What this task involves:
Output all of the records word for word and drop the images.
= Beginning of Section =
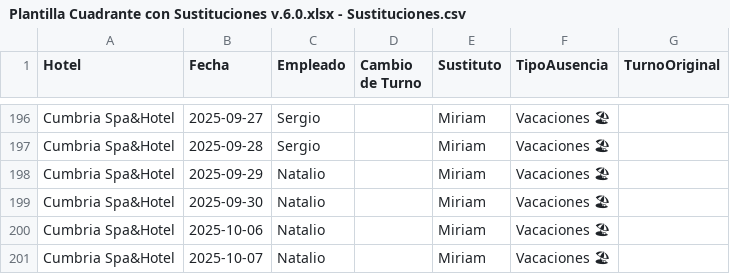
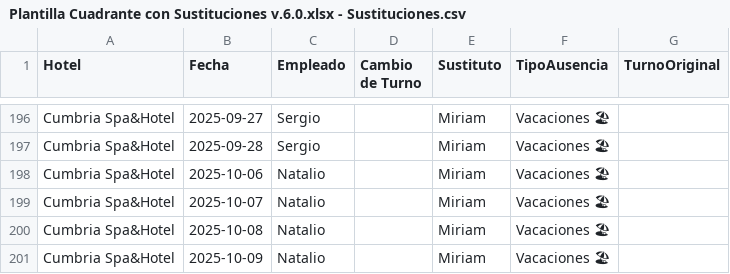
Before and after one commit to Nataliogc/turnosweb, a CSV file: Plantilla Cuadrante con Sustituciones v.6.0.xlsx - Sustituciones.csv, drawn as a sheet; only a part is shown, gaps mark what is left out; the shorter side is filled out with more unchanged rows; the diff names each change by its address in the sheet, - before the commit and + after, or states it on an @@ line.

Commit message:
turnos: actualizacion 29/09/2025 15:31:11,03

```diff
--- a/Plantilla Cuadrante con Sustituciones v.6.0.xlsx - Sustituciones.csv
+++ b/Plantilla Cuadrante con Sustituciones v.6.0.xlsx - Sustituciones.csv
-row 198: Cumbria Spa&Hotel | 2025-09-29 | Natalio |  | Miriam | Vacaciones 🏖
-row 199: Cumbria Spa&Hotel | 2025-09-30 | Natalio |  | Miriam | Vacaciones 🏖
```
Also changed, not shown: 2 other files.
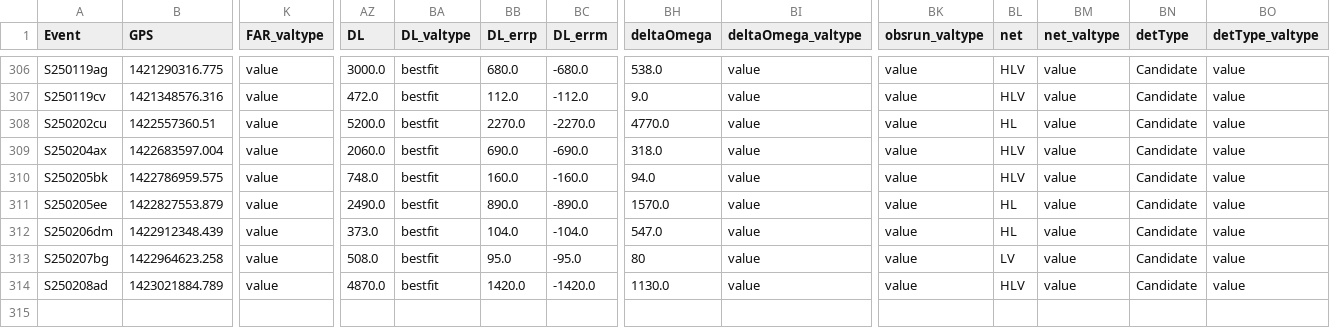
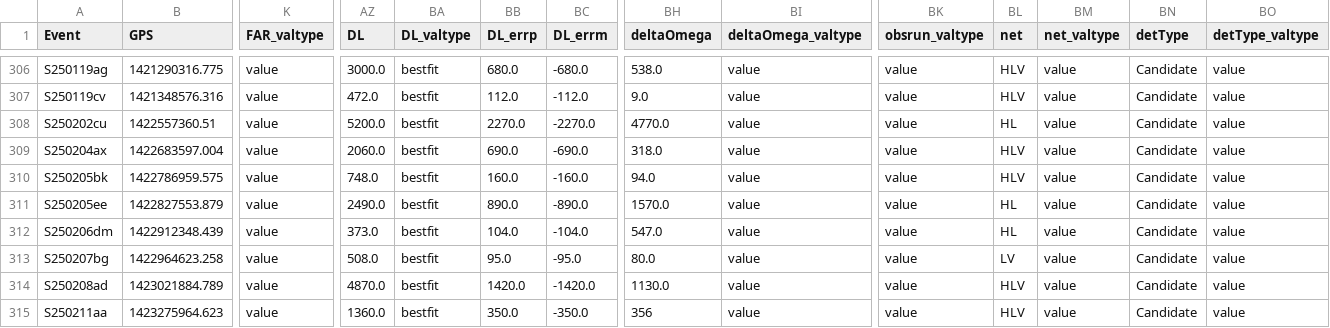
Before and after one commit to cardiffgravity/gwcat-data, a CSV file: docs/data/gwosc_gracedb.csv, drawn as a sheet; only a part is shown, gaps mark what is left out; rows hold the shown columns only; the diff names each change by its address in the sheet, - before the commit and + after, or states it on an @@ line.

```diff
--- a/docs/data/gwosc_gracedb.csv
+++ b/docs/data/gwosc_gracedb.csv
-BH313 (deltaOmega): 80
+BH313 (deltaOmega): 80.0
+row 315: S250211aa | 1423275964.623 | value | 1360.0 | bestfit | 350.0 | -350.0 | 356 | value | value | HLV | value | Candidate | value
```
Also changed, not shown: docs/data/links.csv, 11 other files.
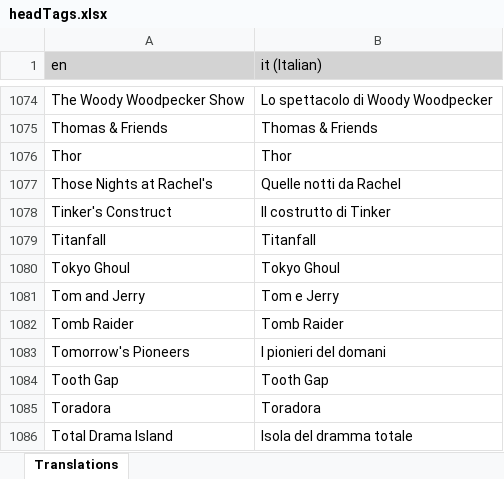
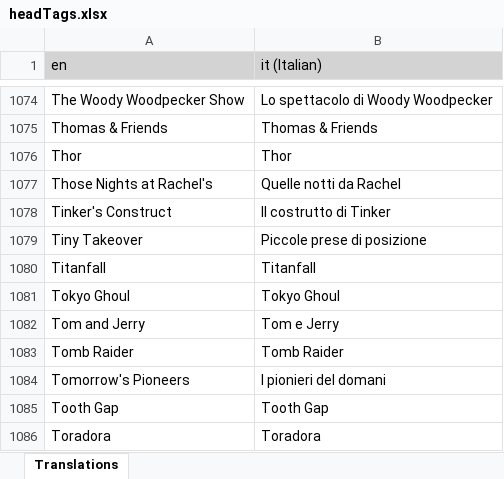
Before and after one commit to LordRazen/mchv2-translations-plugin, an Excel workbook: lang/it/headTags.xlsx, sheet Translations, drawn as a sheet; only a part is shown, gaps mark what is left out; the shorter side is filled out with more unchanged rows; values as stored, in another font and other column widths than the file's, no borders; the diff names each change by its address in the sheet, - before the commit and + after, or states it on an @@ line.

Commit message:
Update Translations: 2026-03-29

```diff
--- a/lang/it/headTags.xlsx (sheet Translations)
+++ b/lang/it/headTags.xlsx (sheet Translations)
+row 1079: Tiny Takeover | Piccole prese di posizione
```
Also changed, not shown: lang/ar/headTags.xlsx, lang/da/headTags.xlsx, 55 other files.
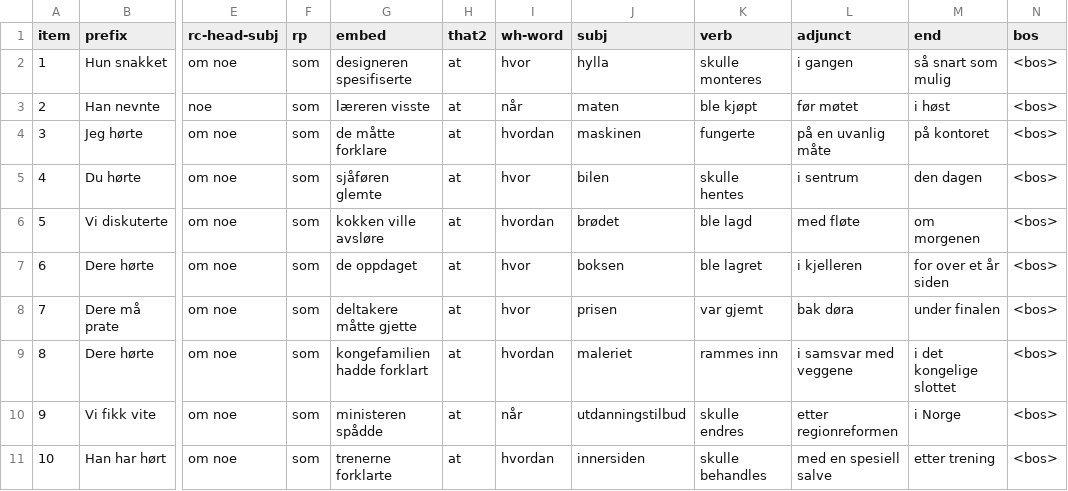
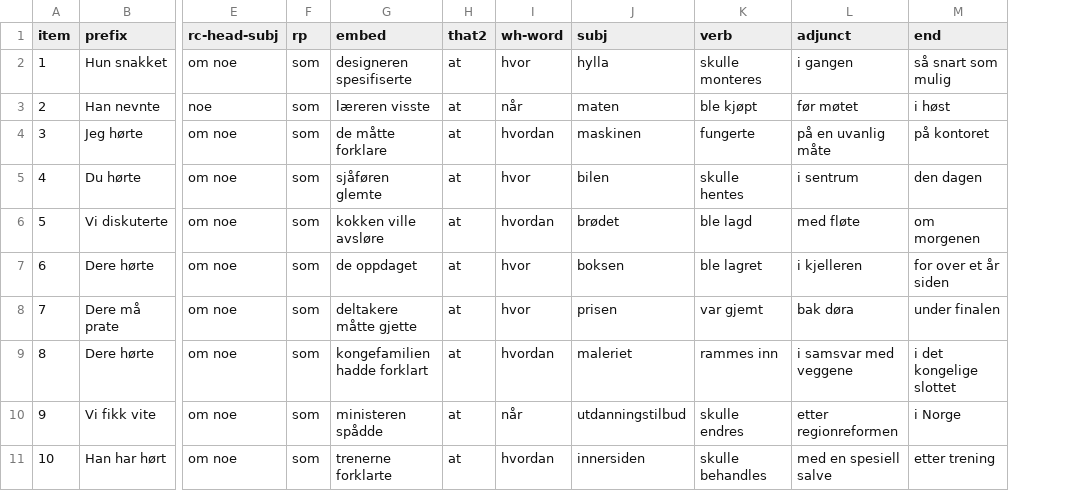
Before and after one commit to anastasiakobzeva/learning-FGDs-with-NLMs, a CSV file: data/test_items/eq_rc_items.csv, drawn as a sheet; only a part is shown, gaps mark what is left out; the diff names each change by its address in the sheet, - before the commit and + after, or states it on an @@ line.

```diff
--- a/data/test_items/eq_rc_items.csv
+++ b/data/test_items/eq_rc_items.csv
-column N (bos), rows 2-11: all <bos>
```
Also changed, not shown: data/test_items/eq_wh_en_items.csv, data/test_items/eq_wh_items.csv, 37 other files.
= End of Section =
Output of the task:
Before and after one commit to Nataliogc/turnosweb, a CSV file: Plantilla Cuadrante con Sustituciones v.6.0.xlsx - Sustituciones.csv, drawn as a sheet; only a part is shown, gaps mark what is left out; the shorter side is filled out with more unchanged rows; the diff names each change by its address in the sheet, - before the commit and + after, or states it on an @@ line.

Commit message:
turnos: actualizacion 29/09/2025 15:31:11,03

```diff
--- a/Plantilla Cuadrante con Sustituciones v.6.0.xlsx - Sustituciones.csv
+++ b/Plantilla Cuadrante con Sustituciones v.6.0.xlsx - Sustituciones.csv
-row 198: Cumbria Spa&Hotel | 2025-09-29 | Natalio |  | Miriam | Vacaciones 🏖
-row 199: Cumbria Spa&Hotel | 2025-09-30 | Natalio |  | Miriam | Vacaciones 🏖
```
Also changed, not shown: 2 other files.
Before and after one commit to cardiffgravity/gwcat-data, a CSV file: docs/data/gwosc_gracedb.csv, drawn as a sheet; only a part is shown, gaps mark what is left out; rows hold the shown columns only; the diff names each change by its address in the sheet, - before the commit and + after, or states it on an @@ line.

```diff
--- a/docs/data/gwosc_gracedb.csv
+++ b/docs/data/gwosc_gracedb.csv
-BH313 (deltaOmega): 80
+BH313 (deltaOmega): 80.0
+row 315: S250211aa | 1423275964.623 | value | 1360.0 | bestfit | 350.0 | -350.0 | 356 | value | value | HLV | value | Candidate | value
```
Also changed, not shown: docs/data/links.csv, 11 other files.
Before and after one commit to LordRazen/mchv2-translations-plugin, an Excel workbook: lang/it/headTags.xlsx, sheet Translations, drawn as a sheet; only a part is shown, gaps mark what is left out; the shorter side is filled out with more unchanged rows; values as stored, in another font and other column widths than the file's, no borders; the diff names each change by its address in the sheet, - before the commit and + after, or states it on an @@ line.

Commit message:
Update Translations: 2026-03-29

```diff
--- a/lang/it/headTags.xlsx (sheet Translations)
+++ b/lang/it/headTags.xlsx (sheet Translations)
+row 1079: Tiny Takeover | Piccole prese di posizione
```
Also changed, not shown: lang/ar/headTags.xlsx, lang/da/headTags.xlsx, 55 other files.
Before and after one commit to anastasiakobzeva/learning-FGDs-with-NLMs, a CSV file: data/test_items/eq_rc_items.csv, drawn as a sheet; only a part is shown, gaps mark what is left out; the diff names each change by its address in the sheet, - before the commit and + after, or states it on an @@ line.

```diff
--- a/data/test_items/eq_rc_items.csv
+++ b/data/test_items/eq_rc_items.csv
-column N (bos), rows 2-11: all <bos>
```
Also changed, not shown: data/test_items/eq_wh_en_items.csv, data/test_items/eq_wh_items.csv, 37 other files.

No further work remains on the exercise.